Guild Wars 2 Human Warrior

ArenaNet president Mike O'Brien has announced that Guild Wars 2 will feature a microtransactions system that allows players to purchase cosmetic and "time-saving" items with real money.

"You get a complete and playable game no matter what", O'Brien stresses in his latest post on the ArenaNet blog , "but we think we can provide additional content and services that you'd be happy to pay for."

Guild Wars 2 will, like its predecessor, be a full-price game with no recurring subscription fee. Unlike Guild Wars 1, however, Guild Wars 2 has afforded ArenaNet "an opportunity to integrate the microtransaction system from the ground up." It'll be a more substantial part of the game than it was in Guild Wars 1.

O'Brien explains that GW2 will have three currencies: gold, in its traditional role as in-game currency, karma, which rewards participation in events but is bound to the player that earns it, and gems, which are bought for real cash.
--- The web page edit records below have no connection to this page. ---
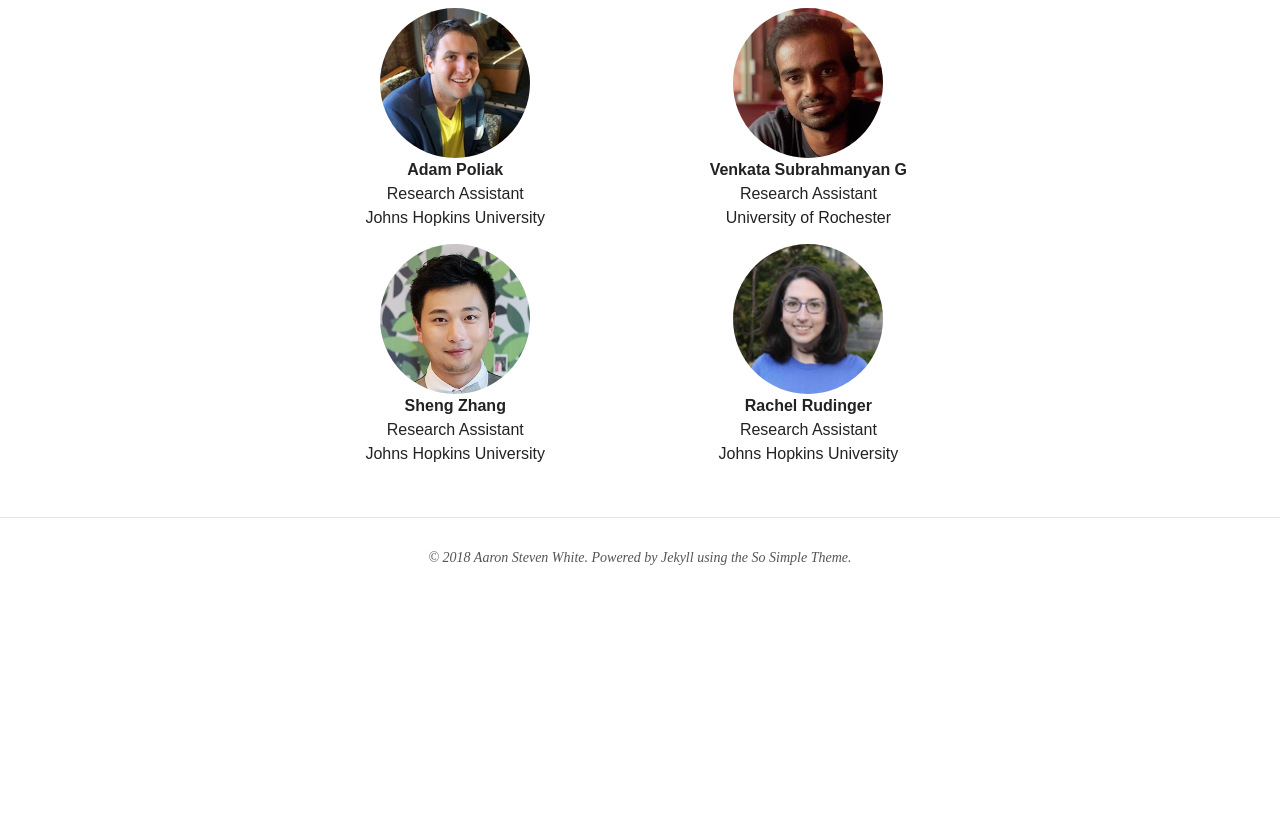
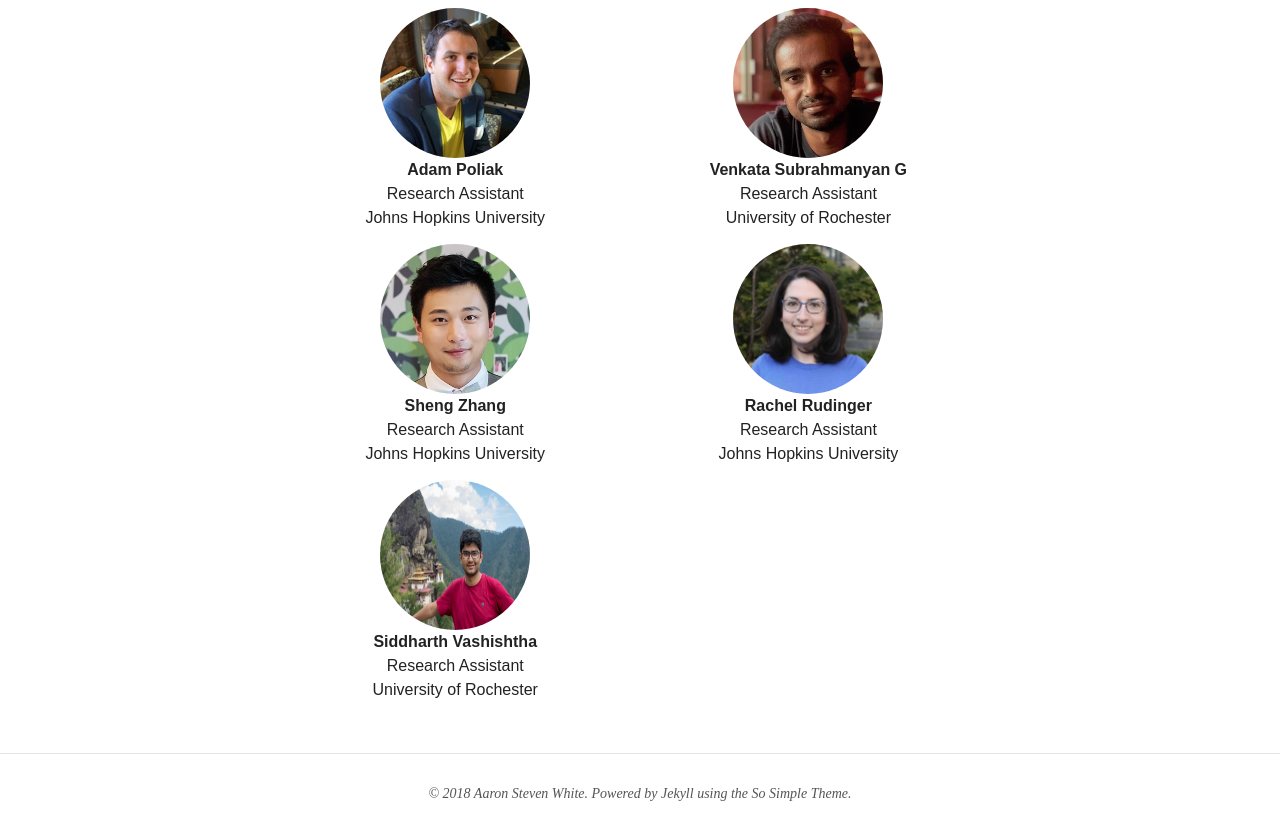
Before and after one commit to decompositional-semantics-initiative/decompositional-semantics-initiative.github.io, a Jekyll site: the page built from researchers/index.md, in a window 1280 px wide and 900 px high, scrolled down 1248 px. Shown: the top 840 px of the window. Built offline with Jekyll 4.4.1, drawn with Linux system fonts in a browser that asks for light colours; nearby versions of some CDN libraries; before the commit the page ends 1912 px from its top, so only the background shows below that.

```diff
--- a/_data/researchers.yml
+++ b/_data/researchers.yml
@@ -93,3 +93,11 @@ graduatestudents:
         - commonsense
         - predpatt
         - dnc
+    sidvash:
+      name: Siddharth Vashishtha
+      role: Research Assistant
+      affiliation: University of Rochester
+      website: https://sidsvash26.github.io/
+      email: svashis3@ur.rochester.edu
+      projects:
+        - time
```
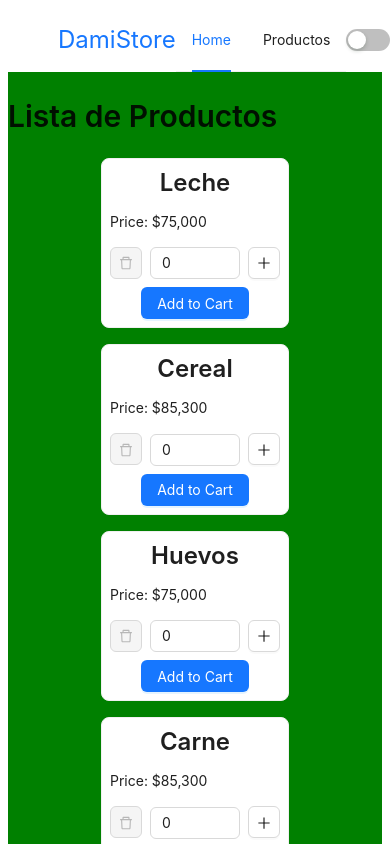
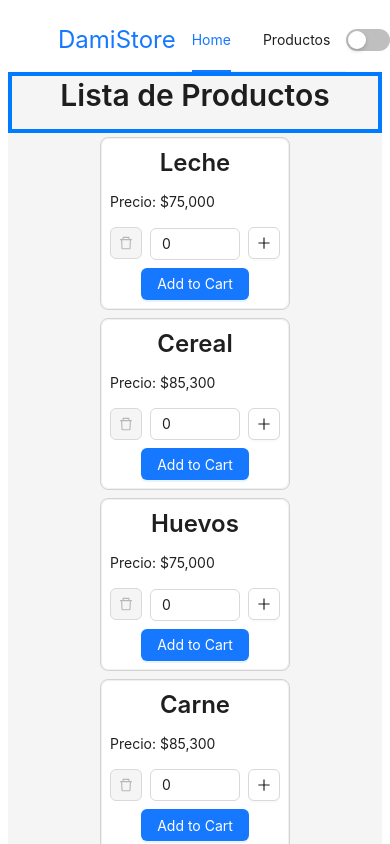
Before and after one commit to damieiberGT/damiStore, a React (Create React App) app: page /productos in a window 390 px wide. Shown: the top 844 px of the page. Built offline with nearby package versions, Linux system fonts and the light colour scheme.

Commit message:
cards OK, Product List responsive botones funcionales

```diff
--- a/src/components/ProductList/ProductList.js
+++ b/src/components/ProductList/ProductList.js
@@ -11,8 +11,10 @@ const ProductList = () => {
 
 	return (
 		<Row className={`productList ${darkMode ? 'dark-mode' : ''}`}>
-			<Col span={24}>
-				<Typography.Title level={2}>Lista de Productos</Typography.Title>
+			<Col span={24} className='productListTitleContainer'>
+				<Typography.Title level={2} className='productListTitle'>
+					Lista de Productos
+				</Typography.Title>
 			</Col>
 			{products.map((product) => (
 				<ProductWidget key={product.id} product={product} addToCart={addToCart} />
--- a/src/components/ProductList/ProductList.scss
+++ b/src/components/ProductList/ProductList.scss
@@ -1,4 +1,4 @@
-// src/components/ProductList/ProductList.scss
+$primary-color: #007bff;
 
 .product {
 	border: 1px solid #ddd;
@@ -19,5 +19,15 @@
 .productList {
 	display: flex;
 	justify-content: center;
-	background-color: green;
 }
+
+.productListTitleContainer {
+	display: flex;
+	justify-content: center;
+	border: solid 4px $primary-color;
+	padding: 0;
+}
+
+.productListTitle {
+	margin: 0;
+}
--- a/src/components/ProductWidget/ProductWidget.js
+++ b/src/components/ProductWidget/ProductWidget.js
@@ -30,7 +30,7 @@ const ProductWidget = ({ product }) => {
 				</Typography.Title>
 				<Col>
 					<Typography.Paragraph>
-						Price: ${product.price.toLocaleString()}
+						Precio: ${product.price.toLocaleString()}
 					</Typography.Paragraph>
 				</Col>
 				<Col>
--- a/src/components/ProductWidget/ProductWidget.scss
+++ b/src/components/ProductWidget/ProductWidget.scss
@@ -1,5 +1,7 @@
 .cardContainer {
-	margin: 8px;
+	margin: 4px;
+	border: solid lightgray 1px;
+	border-radius: 8px;
 }
 
 .card .ant-card-body {
```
There'll be an in-game market where players can trade gems for gold and vice versa, and ArenaNet hope that this will undercut illegitimate gold farmers.

"If a player buys gold from another player, he gets the gold he wants, the selling player gets gems she can use for microtransactions, and ArenaNet generates revenue that we can use to keep supporting and updating the game. Everyone wins."

O'Brien highlights EVE's PLEX system as a model. "As in that case, our system takes gold trading out of the hands of real-money trading (RMT) companies and puts it directly in the hands of players."

Specifics on what players will be able to buy with gems haven't been announced. ArenaNet are careful to stress that they're approaching microtransactions with the player's interests in mind, and while the proof will be in the execution this should reassure anyone worried that there'll be a sting in the tail of the subscription-free MMO.

Chris Thursten

Joining in 2011, Chris made his start with PC Gamer turning beautiful trees into magazines, first as a writer and later as deputy editor. Once PCG's reluctant MMO champion , his discovery of Dota 2 in 2012 led him to much darker, stranger places. In 2015, Chris became the editor of PC Gamer Pro, overseeing our online coverage of competitive gaming and esports. He left in 2017, and can be now found making games and recording the Crate & Crowbar podcast.